  • Steve Fiebiger

    Greetings – I found your blog when googling Rasmus Rasmussen. He’s my great grandfather. My granfather was Elias Rasmussen, Rasmus’ son. My mother was Gloria Rasmussen Fiebiger, daughter of Elias and Clara Rasmussen. Elias and Clara had seven children and there is an extended family of Rasmussens and offspring in the upper midwest and elsewhere. My wife and son and I live in Burnsville, MN. I saw the Viking lithograph on the blog and it was weird because most of our family have the same one – it was a little weird because I didn’t know all of you existed! Interestingly, the actual Viking ship that sailed to the Chicago’s World Fair in 1893 was in Lincoln Park in Chicago for many years and a restoration project was attempted. I’d be interested in learning more about the extended family and sharing some about ours. My sister in law, for example, speaks Norsk and maybe could help with some translation (she would have to give the okay of course). Best regards,
    Steve F.
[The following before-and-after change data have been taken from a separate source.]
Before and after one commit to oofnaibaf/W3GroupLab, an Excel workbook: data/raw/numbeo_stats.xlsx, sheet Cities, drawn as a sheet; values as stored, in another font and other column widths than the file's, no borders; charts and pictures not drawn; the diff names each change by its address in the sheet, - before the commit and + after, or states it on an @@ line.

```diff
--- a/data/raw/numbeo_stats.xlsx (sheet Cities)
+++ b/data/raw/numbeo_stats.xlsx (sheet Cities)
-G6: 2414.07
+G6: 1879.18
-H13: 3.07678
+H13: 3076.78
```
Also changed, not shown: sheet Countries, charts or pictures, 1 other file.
    • Steve, you and I communicated back in 2005 when you found this Rasmus page I made. If your sister-in-law is up to the task, it would be wonderful to have a literal (not just summarized) translation of the book on that page.

      • Steve Fiebiger

        Erik – You’re right – and thanks for refreshing my memory on the earlier connection. I’ll check with my sister-in-law.

  • Friends of the Viking Ship

    Erik, Your great great grandfather’s book, Viking – from Norway to America, written in 1894, was translated from Norwegian to English back in 1984. It is a delightful book to read and gives us a first-hand account of the crew’s courageous journey across the Atlantic, through the Erie Canal and on the Great Lakes to Chicago. Friends of the Viking Ship, NFP, a 501(c)3 organization devoted to the preservation of the very ship your great great grandfather sailed to the Columbian Exposition was given permission to republish the translation. All proceeds from the translation are being used to preserve the “Viking”.

  • Elizabeth Chamberlin

    Thanks for this! I’m one of David’s (Glen & Joyce’s son) biological daughters. Your information is great.

  • Justin Anderson

    Whoa…stumbled upon this while looking for online references for The Viking’s wikipedia page. Your distant cousin, Mark, is my uncle! Rasmus is my great-great grandfather through his son Johan/John. Everything on this post seems to be from many years ago, but if you get notification of my comment here, let me know! I have an original printing of his book (in old Norwegian/Danish script) as well as an original copy of his obituary from a Norwegian-American Lutheran Newpaper and many other documents…I did not expect to find comments from so many other descendants here! Also the photo of you as a child looks so much like two of my cousins.

    • That’s great! So cool. I’ll send you an email.

  • Alexander

    Hi, the letter intro states “Kjære”. It’s the same as “Dear”. This is actually written in Danish, which was the written language in Norway at that time.